I’m Claudia, an M21 graduate who did the IB in Sweden. During the course of my IB experience, I experienced a mixture of in-person and remote learning. Though the majority of my final year consisted of remote learning, only allowing for essential IA experiments and IOs to be performed in school. I will be attending the University of Edinburgh to study History and Politics. In this article, I talk about how I changed my mindset from self-doubt to accountability in preparations for the M21 exams!
It’s a Thursday afternoon on the 4th of February, I am sat in a classroom with my fellow chemistry classmates (in which we were only allowed in school to perform our IA experiments) awaiting the final news from the IBO revealing whether or not exams will take place in May. Conflicted thoughts are racing through my mind; on one hand, I am hoping for the exams to be cancelled simply because in my mind it seems almost impossible for the IBO to expect a good performance from students who have undergone remote learning. But on the other hand, something within me is yearning for confirmation that exams will be confirmed.

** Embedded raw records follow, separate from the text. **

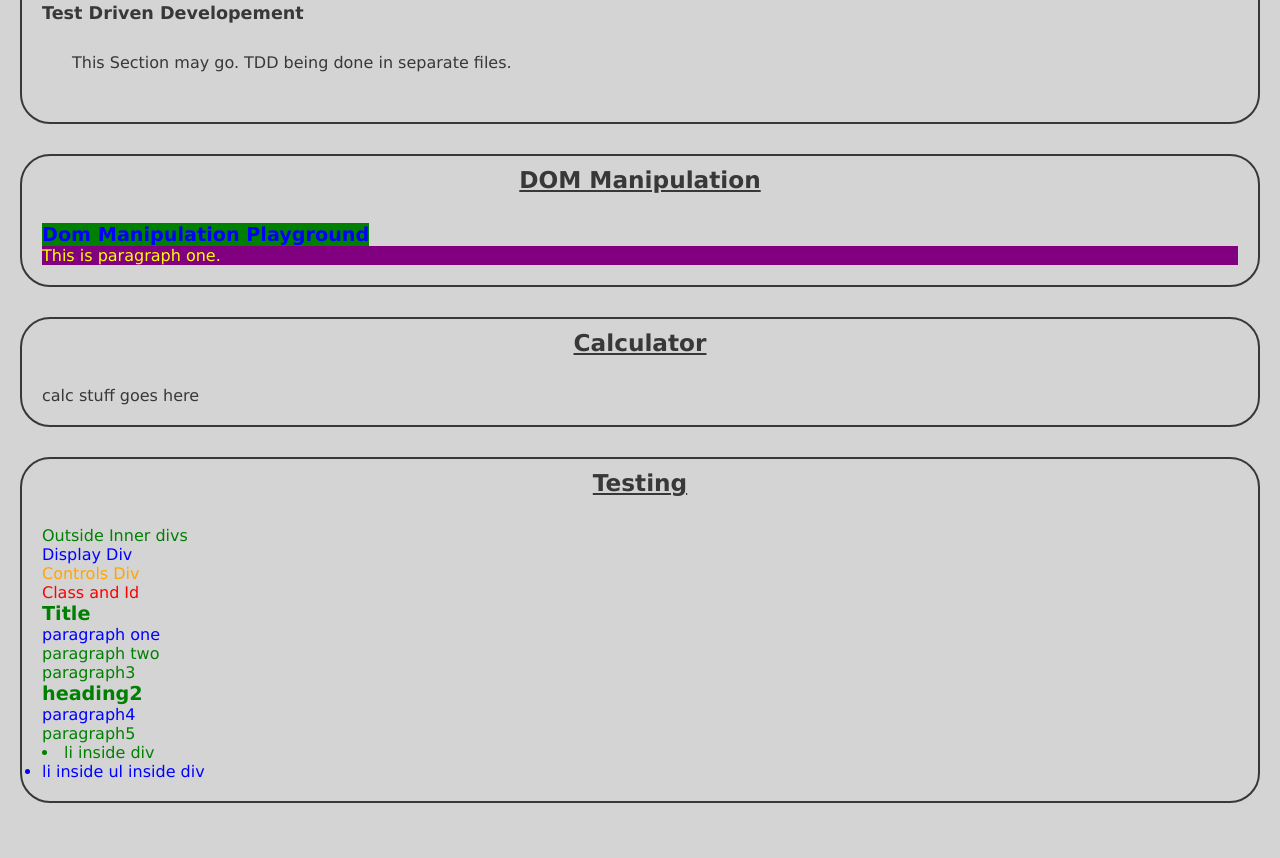
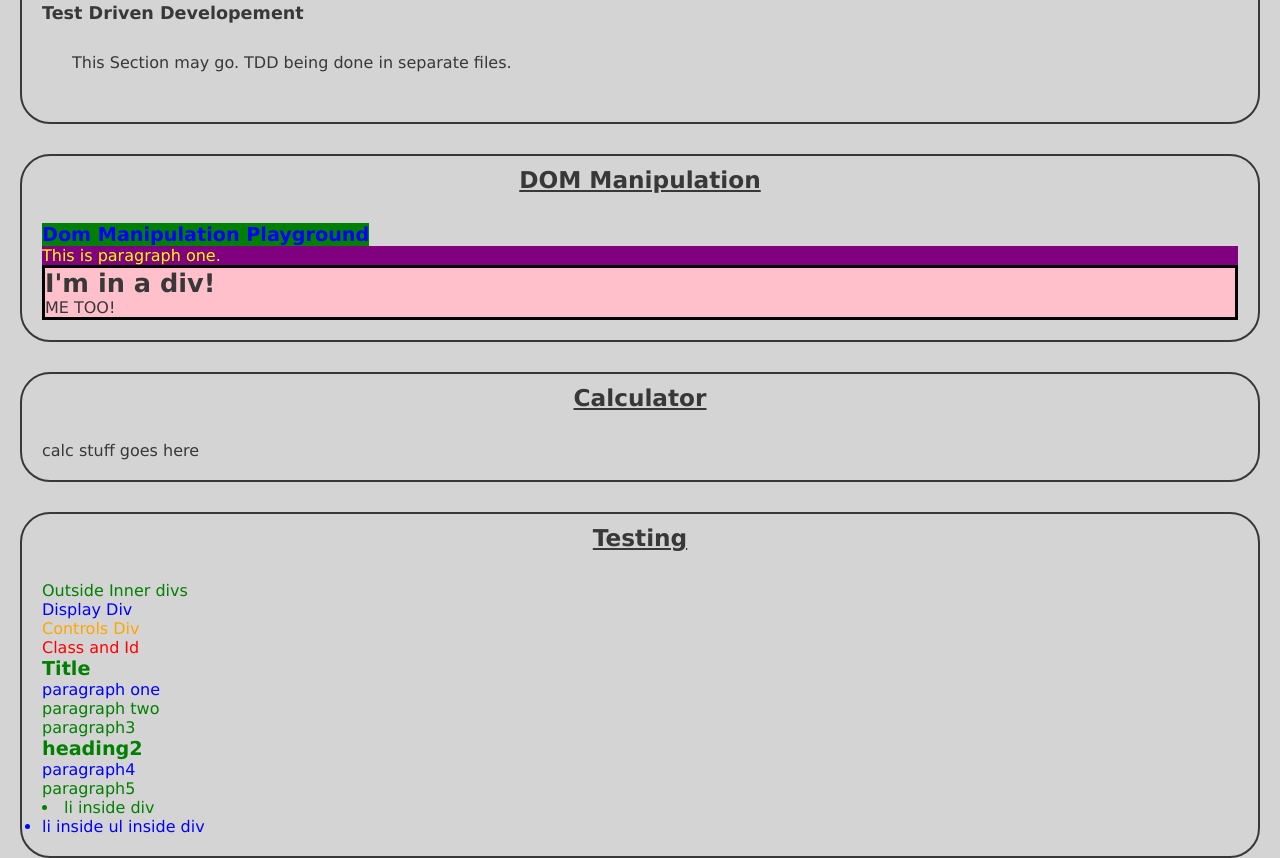
Before and after one commit to Scribler/arraysLoopsTDD, a website: page src/index.html in a window 1280 px wide. Shown: the part 1678-2536 px from the top of the page. Before the commit the page ends 2481 px from the top, so only its background shows below. Drawn offline with nearby package versions, Linux system fonts and the light colour scheme; files that its build step writes are made by us from their sources.

Commit message:
short assignment adding elements to div then div to the doc.

```diff
--- a/src/index.html
+++ b/src/index.html
@@ -13,6 +13,7 @@
   <!-- stuff for favicon end -->
   <title>YourTitle</title>
   <link rel="stylesheet" type="text/css" href="css/mainMain.css">
+  <script src="js/scripts.js" defer></script>
 </head>
 
 <body>
@@ -113,6 +114,5 @@
     </section>
 
   </main>
-  <script src="js/scripts.js"></script>
 </body>
 </html>
--- a/src/js/scripts.js
+++ b/src/js/scripts.js
@@ -212,30 +212,48 @@ console.log(" ")
 console.log(" ")
 console.log("Dom Manipulation Start")
 console.log(" ")
-//
-// Setting up variables start
-//
-const domManipulationContainer = document.querySelector('.domManipulationContainer'); // select container
+// Setting up containers variables start
+const domManipulation_Container = document.querySelector('.domManipulationContainer'); // select container
+
+// Dom Manipulation SECONDARY DIV WITH CONTENTS
+//    1) create div with [border: black, backgroundColor: pink]
+//    2) add h1{I'm in a div}, &&, p{ME TOO!}
+//    3) append h1 & p to created div
+//    4) append to hardcoded html.
+
+const domManipulation_insertedDiv = document.createElement('div');
+domManipulation_insertedDiv.style.border = 'black 3px solid';
+domManipulation_insertedDiv.style.backgroundColor = 'pink';
+
+const domManipulation_inserted_h1 = document.createElement('h1');
+domManipulation_inserted_h1.textContent = "I'm in a div!";
+domManipulation_insertedDiv.appendChild(domManipulation_inserted_h1);
+
+const domManipulation_inserted_p = document.createElement('p');
+domManipulation_inserted_p.textContent = "ME TOO!";
+domManipulation_insertedDiv.appendChild(domManipulation_inserted_p);
+
+
+// Dom Manipulation Heading
 const domManipulation_mainHeadingH3 = document.createElement('h3');
-const domManipulation_paragraphOne = document.createElement('p');
-// const domManipulation_ul = document.createElement('ul');
-// const domManipulation_li = document.createElement('li');
-//
-// Modifying elements before adding.
-//
-// Dom Manipulation Heading
 domManipulation_mainHeadingH3.textContent = "Dom Manipulation Playground";
 domManipulation_mainHeadingH3.style.backgroundColor = 'green';
 domManipulation_mainHeadingH3.style.color = 'blue';
 domManipulation_mainHeadingH3.style.display = 'inline-block';
+
+
 // Dom Manipulation Paragraph
+const domManipulation_paragraphOne = document.createElement('p');
 domManipulation_paragraphOne.textContent = "This is paragraph one.";
-// domManipulation_paragraphOne.classList.add('domManipulation_paragraph');
-domManipulation_paragraphOne.classList.toggle('domManipulation_paragraph');
-// domManipulation_paragraphOne.classList.toggle('domManipulation_paragraph');
-// Adding Elements
-domManipulationContainer.appendChild(domManipulation_mainHeadingH3);
-domManipulationContainer.appendChild(domManipulation_paragraphOne);
+domManipulation_paragraphOne.classList.add('domManipulation_paragraph'); // can use .toggle instead of .add
+
+
+//
+// Adding Elements to HTML
+//
+domManipulation_Container.appendChild(domManipulation_mainHeadingH3); // main heading
+domManipulation_Container.appendChild(domManipulation_paragraphOne); // first paragraph
+domManipulation_Container.appendChild(domManipulation_insertedDiv); // div containing h1 and p elements.
 
 
 console.log(" ")
```
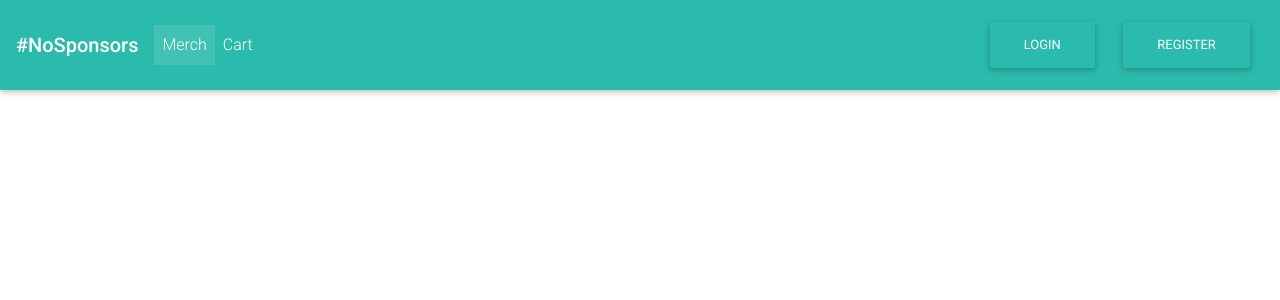
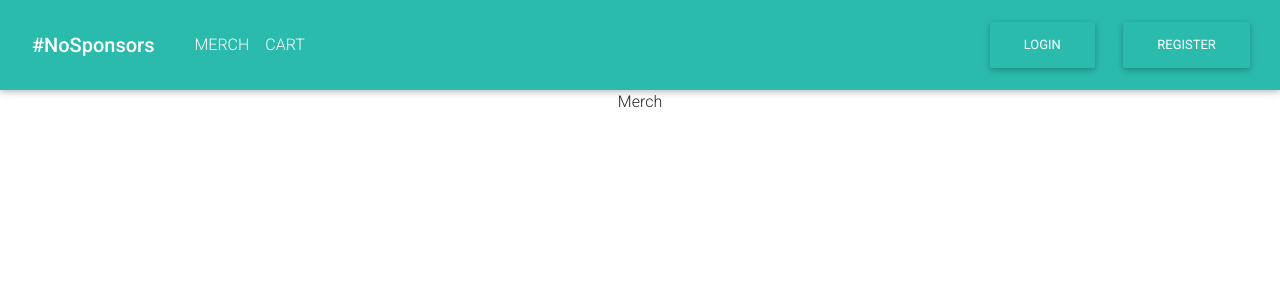
Before and after one commit to dotrider/no-sponsors, a React (Create React App) app: page /merch in a window 1280 px wide. Shown: the top 300 px of the page. Built offline with nearby package versions, Linux system fonts and the light colour scheme.

Commit message:
Set dynamic nav menu

```diff
--- /dev/null
+++ b/src/Components/Cart/Cart.js
@@ -0,0 +1,7 @@
+import React from "react";
+
+const Cart = () => {
+  return <>Cart</>;
+};
+
+export default Cart;
--- /dev/null
+++ b/src/Components/Merch/Merch.js
@@ -0,0 +1,7 @@
+import React from "react";
+
+const Merch = () => {
+  return <>Merch</>;
+};
+
+export default Merch;
--- a/src/Components/Navbar/Navbar.js
+++ b/src/Components/Navbar/Navbar.js
@@ -1,6 +1,6 @@
 import React from "react";
-import Login from '../Login/Login';
-import Register from '../Register/Register';
+import Login from "../Login/Login";
+import Register from "../Register/Register";
 import {
   MDBNavbar,
   MDBNavbarBrand,
@@ -8,38 +8,44 @@ import {
   MDBNavItem,
   MDBNavLink,
   MDBNavbarToggler,
-  MDBCollapse
+  MDBCollapse,
 } from "mdbreact";
+
+const siteName = "#NoSponsors";
+const nav = ["merch", "cart"];
 
 const NavBar = () => {
   return (
     <MDBNavbar color="default-color" dark expand="md">
-      <MDBNavbarBrand>
-        <strong className="white-text">#NoSponsors</strong>
-      </MDBNavbarBrand>
+      <MDBNavLink to="/">
+        <MDBNavbarBrand>
+          <strong className="white-text">{siteName}</strong>
+        </MDBNavbarBrand>
+      </MDBNavLink>
       <MDBNavbarToggler
-    //   onClick={}
+      //   onClick={}
       />
-      <MDBCollapse id="navbarCollapse3"
-    //   isOpen={}
-      navbar>
+      <MDBCollapse
+        id="navbarCollapse3"
+        //   isOpen={}
+        navbar
+      >
         <MDBNavbarNav left>
-          <MDBNavItem active>
-            <MDBNavLink to="#!">Merch</MDBNavLink>
-          </MDBNavItem>
-          <MDBNavItem>
-            <MDBNavLink to="#!">Cart</MDBNavLink>
-          </MDBNavItem>
+          {nav.map((page, i) => (
+            <MDBNavItem key={i}>
+              <MDBNavLink to={"/" + page}>{page.toUpperCase()}</MDBNavLink>
+            </MDBNavItem>
+          ))}
         </MDBNavbarNav>
         <MDBNavbarNav right>
           <MDBNavItem>
             <MDBNavLink className="waves-effect waves-light" to="#!">
-              <Login/>
+              <Login />
             </MDBNavLink>
           </MDBNavItem>
           <MDBNavItem>
             <MDBNavLink className="waves-effect waves-light" to="#!">
-              <Register/>
+              <Register />
             </MDBNavLink>
           </MDBNavItem>
         </MDBNavbarNav>
--- a/src/routes.js
+++ b/src/routes.js
@@ -1,10 +1,13 @@
 import React from 'react';
 import { Switch, Route } from 'react-router-dom';
 import Home from './Components/Home/Home';
+import Merch from './Components/Merch/Merch';
+import Cart from './Components/Cart/Cart';
 
 export default (
     <Switch>
         <Route exact path='/' component={Home}/>
-        {/* Set other routes here */}
+        <Route path='/merch' component={Merch}/>
+        <Route path='/cart' component={Cart}/>
     </Switch>
 )
```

The manifestation of self-doubt
The news is out – a dual-route has been announced meaning that it is almost certain that my school will be hosting exams. The teachers had already warned me about this but I was so confident that the IBO would make a confirmed decision for all. My mind is racing thinking about whether I will make the grades of my conditional offer and how I will be able to revise two years worth of content when I’ve missed so much already.
This was me a few months ago, my mindset consisted of a mixture of self-doubt, confusion, and negativity. Today I can confirm that I completed my exams in May and was able to revise somewhat sufficiently before, which I was certainly not confident about a few months ago. At that time I had fastened in the mindset of blaming everyone but myself for my current circumstances. Though I was facing some tough situations surrounding my IB studies, a shift in mindset was necessary to ensure the best possible performance during exams. If anyone reading this is in a similar situation, definitely continue reading to get an insight into an experience of change that is possible for just about anyone.
New beginnings and negative signs
The revision period before mock exams was the peak of my academic struggles. I was lost with no outlined plan to achieve my goals. One day I was on TikTok casually scrolling down my “For You Page”. I stumbled across a TikToker, “Medical Kat”. She is a medical student who does daily 9-hour study live streams. Her ability to hold herself accountable for her studies intrigued me. She balanced that with keeping a positive mindset towards learning and revising. I quickly became a religious member of her study-live community! It enabled me to study rigorously without distractions and feel accomplished. I began to prioritise smaller goals instead of huge ones, making them more realistic to achieve. Kat’s regular breaks ensured that I made time for other activities unrelated to IB work.
Despite this, with great things come many challenges. Following this strict 9-hour study schedule started to take a toll on my mental health. The constant pressure of having to perform for a long period of time and simultaneously watching others that seemed to be able to do it effortlessly was exhausting. I experienced all sorts of strange symptoms relating to anxiety, including prolonged diarrhoea, severe stomach aches and mood swings. I tried changing diets, exercising more, etc… But the clear issue seemed to be the new study schedule that I had adopted into my lifestyle. The truth is, I personally could not keep up. The study-live sessions had helped me overcome self-doubt and fostering accountability. However, I still lacked a study method that worked for me.
The importance of accountability
I flourished as an IB student after an important realisation.: Accountability also required some form of soul-searching. This can be translated into the most effective personal study method for each individual. Hence, I decided to study for roughly 4.5 hours a day and create a timetable with daily tasks instead. In other words, I still followed Kat’s study-lives but rather picked the times in which I would start and end. I had to accept the fact that accountability stems from personal growth and determination. Most importantly, I required a personal awareness of what I could and could not complete on a daily basis.
After that moment my revision period came to me as somewhat of a breeze. I even realised specific forms of preparation each of my IB subjects required. For instance, in Chemistry it was past papers and video explanations. Whereas for Swedish B I took it upon myself to focus on reading and writing and read Michelle Obama’s lengthy “Becoming” in Swedish. Funnily enough, a word that I had looked up whilst reading appeared in my Paper 2 exam.
Through sharing my intense experience of revising for my exams, the principal message that I wish to point out is – your mindset is so powerful in channelling your ability to perform. Seeing the positive is crucial in order to motivate yourself to stay determined. But most importantly, accountability is not only about responsibility but also self-awareness through experimenting with different means of studying and finding the best measure for you. I hope this reflection helps all students going through a self-doubt phase! Find what makes you accountable and you will be the best version of yourself!
You may also like…
- IBlieve’s tips for improving your IB experience.
- Ada’s advice for current IB students.